◆ WHAT THE TASK REQUIRES: From the data that follows, report how many lines hold the string "content", giving only the number.

Source records
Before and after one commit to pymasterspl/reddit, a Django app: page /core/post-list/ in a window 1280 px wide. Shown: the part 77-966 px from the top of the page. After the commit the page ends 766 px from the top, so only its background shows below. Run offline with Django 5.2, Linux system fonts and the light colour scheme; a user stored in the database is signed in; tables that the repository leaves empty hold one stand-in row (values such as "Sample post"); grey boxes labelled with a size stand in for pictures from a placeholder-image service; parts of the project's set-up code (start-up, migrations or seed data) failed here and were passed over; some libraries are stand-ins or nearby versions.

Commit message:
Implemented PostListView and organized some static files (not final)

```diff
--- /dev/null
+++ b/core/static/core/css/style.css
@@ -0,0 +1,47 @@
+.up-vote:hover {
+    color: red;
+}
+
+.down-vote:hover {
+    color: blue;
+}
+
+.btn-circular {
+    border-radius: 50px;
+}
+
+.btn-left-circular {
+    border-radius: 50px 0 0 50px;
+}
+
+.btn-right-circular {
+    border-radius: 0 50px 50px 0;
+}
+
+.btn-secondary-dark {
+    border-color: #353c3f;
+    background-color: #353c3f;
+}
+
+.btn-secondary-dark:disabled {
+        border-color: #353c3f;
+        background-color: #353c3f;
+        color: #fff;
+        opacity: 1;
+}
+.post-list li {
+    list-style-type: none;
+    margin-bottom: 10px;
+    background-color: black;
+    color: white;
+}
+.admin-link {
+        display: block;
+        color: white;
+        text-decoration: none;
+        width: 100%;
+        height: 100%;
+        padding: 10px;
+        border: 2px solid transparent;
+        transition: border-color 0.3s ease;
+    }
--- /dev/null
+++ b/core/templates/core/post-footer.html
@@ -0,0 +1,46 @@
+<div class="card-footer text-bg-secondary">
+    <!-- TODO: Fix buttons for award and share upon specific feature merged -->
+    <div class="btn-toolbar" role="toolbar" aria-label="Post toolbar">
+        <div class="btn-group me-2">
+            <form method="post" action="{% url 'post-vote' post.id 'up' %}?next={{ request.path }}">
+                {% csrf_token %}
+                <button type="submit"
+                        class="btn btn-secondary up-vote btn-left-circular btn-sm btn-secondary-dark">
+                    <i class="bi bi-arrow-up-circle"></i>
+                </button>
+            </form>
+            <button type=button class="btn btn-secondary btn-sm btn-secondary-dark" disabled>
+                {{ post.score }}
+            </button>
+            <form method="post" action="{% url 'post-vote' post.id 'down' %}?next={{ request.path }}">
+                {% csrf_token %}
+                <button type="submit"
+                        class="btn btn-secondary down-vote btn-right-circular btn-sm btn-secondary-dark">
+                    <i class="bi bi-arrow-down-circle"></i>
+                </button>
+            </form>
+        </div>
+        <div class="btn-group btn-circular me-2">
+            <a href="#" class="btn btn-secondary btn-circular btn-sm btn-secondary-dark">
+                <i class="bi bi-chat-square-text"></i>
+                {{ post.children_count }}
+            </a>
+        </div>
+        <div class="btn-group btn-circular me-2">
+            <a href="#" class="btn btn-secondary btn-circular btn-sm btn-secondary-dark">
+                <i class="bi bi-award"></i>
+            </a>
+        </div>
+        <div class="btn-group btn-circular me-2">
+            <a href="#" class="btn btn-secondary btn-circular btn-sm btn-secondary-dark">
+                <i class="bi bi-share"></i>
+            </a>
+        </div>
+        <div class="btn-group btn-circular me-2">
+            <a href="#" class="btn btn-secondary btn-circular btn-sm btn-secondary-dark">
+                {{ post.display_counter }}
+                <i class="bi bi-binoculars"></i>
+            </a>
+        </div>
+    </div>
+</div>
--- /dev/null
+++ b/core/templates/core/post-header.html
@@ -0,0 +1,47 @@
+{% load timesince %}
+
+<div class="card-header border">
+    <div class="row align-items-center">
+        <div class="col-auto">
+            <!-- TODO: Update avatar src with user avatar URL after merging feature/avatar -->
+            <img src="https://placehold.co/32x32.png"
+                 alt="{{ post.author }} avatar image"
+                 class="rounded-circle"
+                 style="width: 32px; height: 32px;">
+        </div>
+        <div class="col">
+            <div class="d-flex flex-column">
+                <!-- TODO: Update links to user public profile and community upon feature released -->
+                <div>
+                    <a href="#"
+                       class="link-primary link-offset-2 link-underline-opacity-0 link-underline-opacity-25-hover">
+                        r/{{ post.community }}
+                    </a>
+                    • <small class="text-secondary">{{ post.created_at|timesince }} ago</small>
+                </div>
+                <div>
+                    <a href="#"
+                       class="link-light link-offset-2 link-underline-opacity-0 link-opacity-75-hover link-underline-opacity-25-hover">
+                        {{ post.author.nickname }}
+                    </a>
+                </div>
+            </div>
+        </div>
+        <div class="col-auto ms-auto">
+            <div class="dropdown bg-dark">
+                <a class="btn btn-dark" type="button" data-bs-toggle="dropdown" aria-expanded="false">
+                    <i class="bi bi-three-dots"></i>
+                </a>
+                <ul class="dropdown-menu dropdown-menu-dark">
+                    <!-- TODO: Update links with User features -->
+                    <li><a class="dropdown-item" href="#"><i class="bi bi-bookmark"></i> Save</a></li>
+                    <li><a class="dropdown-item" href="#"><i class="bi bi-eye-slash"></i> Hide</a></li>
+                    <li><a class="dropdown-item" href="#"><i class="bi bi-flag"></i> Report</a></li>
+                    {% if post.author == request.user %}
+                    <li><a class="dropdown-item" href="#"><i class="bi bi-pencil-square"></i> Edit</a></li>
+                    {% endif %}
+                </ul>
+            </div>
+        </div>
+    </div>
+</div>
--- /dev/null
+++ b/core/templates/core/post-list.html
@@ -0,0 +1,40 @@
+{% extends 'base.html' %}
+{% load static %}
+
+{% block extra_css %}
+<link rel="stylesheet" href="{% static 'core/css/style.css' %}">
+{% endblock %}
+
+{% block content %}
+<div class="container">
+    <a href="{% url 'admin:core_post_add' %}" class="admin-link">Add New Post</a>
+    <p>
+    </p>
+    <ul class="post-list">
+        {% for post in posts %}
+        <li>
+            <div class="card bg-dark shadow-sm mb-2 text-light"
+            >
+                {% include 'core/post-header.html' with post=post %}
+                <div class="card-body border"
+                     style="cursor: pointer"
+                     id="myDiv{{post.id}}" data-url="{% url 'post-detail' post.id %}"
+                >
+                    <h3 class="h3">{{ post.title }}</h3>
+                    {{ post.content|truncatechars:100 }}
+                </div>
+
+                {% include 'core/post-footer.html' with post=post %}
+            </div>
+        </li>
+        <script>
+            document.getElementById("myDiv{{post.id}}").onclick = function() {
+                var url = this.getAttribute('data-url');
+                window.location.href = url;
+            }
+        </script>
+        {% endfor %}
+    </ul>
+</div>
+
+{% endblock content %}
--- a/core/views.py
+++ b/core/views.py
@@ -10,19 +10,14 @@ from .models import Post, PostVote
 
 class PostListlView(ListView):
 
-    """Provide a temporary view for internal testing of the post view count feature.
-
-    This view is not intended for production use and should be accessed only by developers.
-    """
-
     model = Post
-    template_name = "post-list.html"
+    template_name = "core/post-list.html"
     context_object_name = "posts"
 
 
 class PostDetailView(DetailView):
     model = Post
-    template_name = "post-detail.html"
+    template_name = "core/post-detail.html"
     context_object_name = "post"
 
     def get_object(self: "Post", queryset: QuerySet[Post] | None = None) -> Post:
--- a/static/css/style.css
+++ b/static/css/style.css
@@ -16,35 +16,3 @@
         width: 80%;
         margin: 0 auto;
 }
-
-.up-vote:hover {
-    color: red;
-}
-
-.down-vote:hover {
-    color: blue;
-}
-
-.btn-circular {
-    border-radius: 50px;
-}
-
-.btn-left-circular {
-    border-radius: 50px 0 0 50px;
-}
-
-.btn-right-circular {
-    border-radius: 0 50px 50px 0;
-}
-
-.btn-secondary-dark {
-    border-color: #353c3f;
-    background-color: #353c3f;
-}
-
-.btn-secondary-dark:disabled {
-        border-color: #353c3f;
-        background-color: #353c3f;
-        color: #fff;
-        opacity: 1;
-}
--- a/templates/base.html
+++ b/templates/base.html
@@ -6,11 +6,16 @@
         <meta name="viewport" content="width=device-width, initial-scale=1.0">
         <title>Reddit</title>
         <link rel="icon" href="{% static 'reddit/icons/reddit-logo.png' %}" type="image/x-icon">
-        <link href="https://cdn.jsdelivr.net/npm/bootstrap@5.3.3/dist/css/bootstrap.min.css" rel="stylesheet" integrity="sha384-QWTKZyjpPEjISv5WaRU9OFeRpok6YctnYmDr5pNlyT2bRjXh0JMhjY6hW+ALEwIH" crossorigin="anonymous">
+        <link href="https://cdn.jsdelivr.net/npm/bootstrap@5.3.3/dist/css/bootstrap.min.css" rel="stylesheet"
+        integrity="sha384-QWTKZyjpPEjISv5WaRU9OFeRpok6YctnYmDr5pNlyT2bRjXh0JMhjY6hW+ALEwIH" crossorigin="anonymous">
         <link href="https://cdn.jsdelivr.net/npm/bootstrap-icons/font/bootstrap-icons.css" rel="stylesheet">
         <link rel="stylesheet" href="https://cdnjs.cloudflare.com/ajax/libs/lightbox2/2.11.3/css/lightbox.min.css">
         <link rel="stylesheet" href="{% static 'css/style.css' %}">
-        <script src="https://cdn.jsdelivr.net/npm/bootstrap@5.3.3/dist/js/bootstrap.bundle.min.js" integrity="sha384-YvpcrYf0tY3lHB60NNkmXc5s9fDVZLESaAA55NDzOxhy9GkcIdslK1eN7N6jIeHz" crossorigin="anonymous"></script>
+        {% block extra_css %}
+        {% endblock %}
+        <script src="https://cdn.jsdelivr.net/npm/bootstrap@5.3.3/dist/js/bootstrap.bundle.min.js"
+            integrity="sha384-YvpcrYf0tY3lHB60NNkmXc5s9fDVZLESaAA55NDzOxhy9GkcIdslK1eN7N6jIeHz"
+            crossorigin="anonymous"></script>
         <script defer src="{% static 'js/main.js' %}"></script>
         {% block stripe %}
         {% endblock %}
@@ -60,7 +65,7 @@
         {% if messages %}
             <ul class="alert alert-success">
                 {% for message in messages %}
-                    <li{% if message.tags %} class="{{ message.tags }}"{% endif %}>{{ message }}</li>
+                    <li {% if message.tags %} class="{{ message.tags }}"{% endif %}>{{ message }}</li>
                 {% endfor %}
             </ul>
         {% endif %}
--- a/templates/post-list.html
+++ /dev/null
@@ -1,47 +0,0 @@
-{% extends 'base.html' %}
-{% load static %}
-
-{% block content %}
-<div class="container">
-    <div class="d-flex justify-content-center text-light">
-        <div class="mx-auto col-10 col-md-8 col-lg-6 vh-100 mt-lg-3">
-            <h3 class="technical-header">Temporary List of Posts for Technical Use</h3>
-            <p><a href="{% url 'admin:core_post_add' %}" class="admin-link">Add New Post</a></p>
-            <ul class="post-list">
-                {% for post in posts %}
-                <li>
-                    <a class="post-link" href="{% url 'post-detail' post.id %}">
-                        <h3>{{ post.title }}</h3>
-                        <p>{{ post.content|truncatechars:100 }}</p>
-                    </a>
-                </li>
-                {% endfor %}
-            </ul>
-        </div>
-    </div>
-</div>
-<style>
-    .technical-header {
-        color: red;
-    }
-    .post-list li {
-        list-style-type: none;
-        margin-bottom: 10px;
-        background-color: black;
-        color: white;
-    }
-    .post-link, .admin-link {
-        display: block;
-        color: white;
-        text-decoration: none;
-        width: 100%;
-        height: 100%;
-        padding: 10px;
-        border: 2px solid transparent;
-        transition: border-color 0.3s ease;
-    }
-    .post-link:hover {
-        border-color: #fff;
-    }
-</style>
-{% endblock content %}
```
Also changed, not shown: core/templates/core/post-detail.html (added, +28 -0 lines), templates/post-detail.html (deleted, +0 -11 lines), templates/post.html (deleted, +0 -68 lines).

◆ ANSWER FOR THE TASK: 8